(for personal use and reference)

"Textiles of Southeast Asia: Tradition, Trade and Transformation"
Revised Edition by Robyn Maxwell, Forward by Matiebelle Gittinger
Originally published in 1990, revised edition published in 2003. Pages 40, 41, 70-72, 119, 121, 365, 366.

Pages 40, 41

Elaborate matting skills probably existed in prehistoric times. Interlacing (or plaiting) usually requires only a simple instrument to strip the fibre (46, 47) and, as with textiles and the wooden apparatus used to make them, no ancient mats have survived thousands of years of hot, wet, tropical conditions. We are left with imprints on prehistoric pot-tery which was beaten with basketry or corded paddles. Matting and forms of twining, however, may have been the forerunners of more recent textile traditions, and like bark-cloth fabric, are still the basis for textile seats, mats, bags and some types of tunics decorated with shells and beads.

Figure 46, (page 41)

This rice barn in the Karo Batak region of north Sumatra is decorated with motifs similar to those found on textiles. The plaited bamboo under the roof forms geometric patterns while a long lizard shape is depicted along each side of the lower wall.

Pages 70-72

The strength of narrow banded patterns is evident in the simple (figs 96,98) lines of two-colour warp ikat woven by many ethnic groups, such as the Batak peoples of north Sumatra, who have remained comparatively isolated from external influence and trade until recent times. However, banded patterns have been retained even in Southeast Asian cultures long exposed to foreign ideas, materials and designs. The Malays of Terengganu, for example, have created silk textiles with weft ikat bands, and both Batak and Malay artisans work with combinations of ancient chevron and rhomb shapes to achieve comparable patterns.

Figure 96 (page 70 )-
ulos rujat

Ceremonial cloth, Toba Batak people, north Sumatra, Indonesia, handspun cotton, natural dyes, warp ikat, supplementary weft weave, twining 93.5 x 219.4 cm Australian National Gallery 1983.3696
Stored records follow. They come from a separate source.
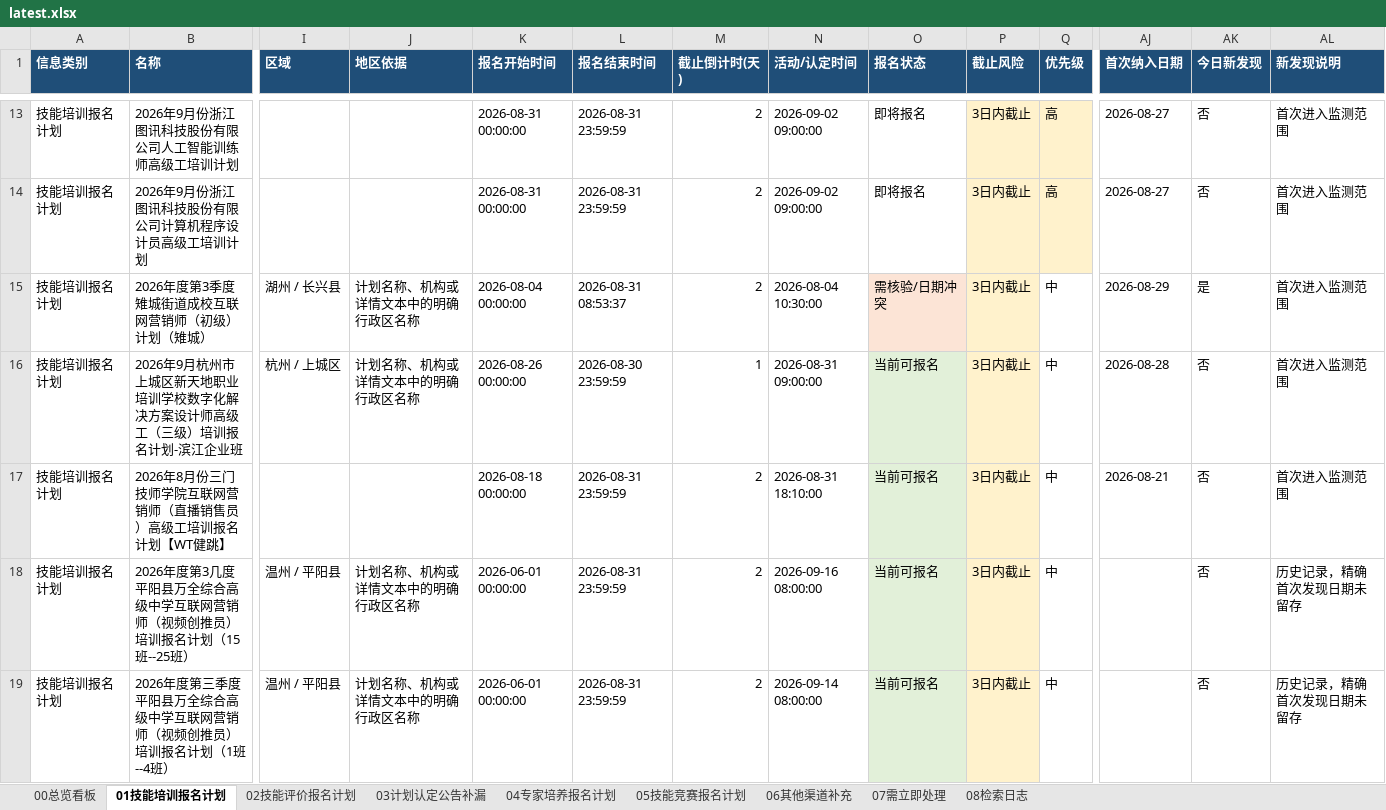
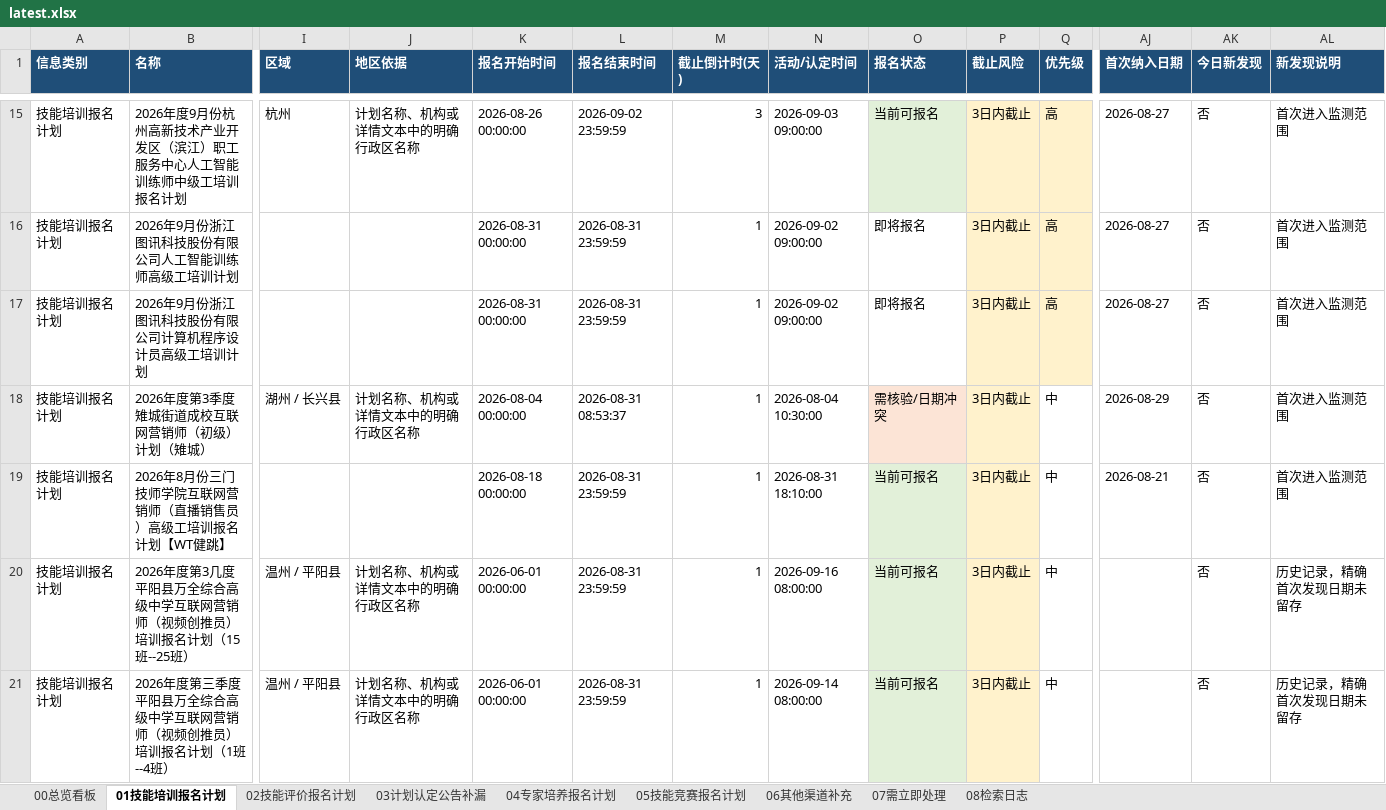
Before and after one commit to Juesann/zhejiang-skill-daily, an Excel workbook: latest.xlsx, sheet 01技能培训报名计划, drawn as a sheet; only a part is shown, gaps mark what is left out; values as stored, in another font and other column widths than the file's, no borders; removed rows and columns are numbered as before the commit, all else as after; rows hold the shown columns only; the diff covers the shown part only; the diff names each change by its address in the sheet, - before the commit and + after, or states it on an @@ line.

```diff
--- a/latest.xlsx (sheet 01技能培训报名计划)
+++ b/latest.xlsx (sheet 01技能培训报名计划)
+row 15: 技能培训报名计划 | 2026年度9月份杭州高新技术产业开发区（滨江）职工服务中心人工智能训练师中级工培训报名计划 | 杭州 | 计划名称、机构或详情文本中的明确行政区名称 | 2026-08-26 00:00:00 | 2026-09-02 23:59:59 | 3 | 2026-09-03 09:00:00 | 当前可报名 | 3日内截止 | 高 | 2026-08-27 | 否 | 首次进入监测范围
-M16:M18 (截止倒计时(天)): 2
+M16:M18 (截止倒计时(天)): 1
-AK18 (今日新发现): 是
+AK18 (今日新发现): 否
-row 16: 技能培训报名计划 | 2026年9月杭州市上城区新天地职业培训学校数字化解决方案设计师高级工（三级）培训报名计划-滨江企业班 | 杭州 / 上城区 | 计划名称、机构或详情文本中的明确行政区名称 | 2026-08-26 00:00:00 | 2026-08-30 23:59:59 | 1 | 2026-08-31 09:00:00 | 当前可报名 | 3日内截止 | 中 | 2026-08-28 | 否 | 首次进入监测范围
-M19:M21 (截止倒计时(天)): 2
+M19:M21 (截止倒计时(天)): 1
```
Also changed, not shown: 17 added rows, 11 removed rows, 96 edited cells and cell formats elsewhere in this sheet, sheet 07需立即处理, sheet 02技能评价报名计划, sheet 04专家培养报名计划, sheet 05技能竞赛报名计划, sheet 08检索日志, sheet 00总览看板, 3 other files.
Throughout Southeast Asia the simplest warp ikat patterns consist of narrow warp bands of S spirals, V and rhomb motifs. On this wide, single panel cloth associated with the Porsea district of the Toba Batak region of north Sumatra, the central patterning is flanked by red-brown borders woven in threads dyed with Morinda citrifolia roots, known to the Toba Batak as bangkudu. (Another popular cloth made elsewhere in the Toba region, the ulos sibolang, has a similar structure and design although it is woven entirely in shades of indigo from Marsdenia tinctoria, known locally as salaon.) A little supplementary weaving appears across each end and the design of the cloth suggests that in the past it may also have been made in three sections in the manner of some other Toba Batak textiles. The fringe and the twined borders, traditionally the work of men, show precise and detailed patterns that contrast with the soft blurring of the central ikat, and are suggestive of the carving on architectural structures and other objects also executed by men and painted in the same red, black and white colours. Early twentieth century.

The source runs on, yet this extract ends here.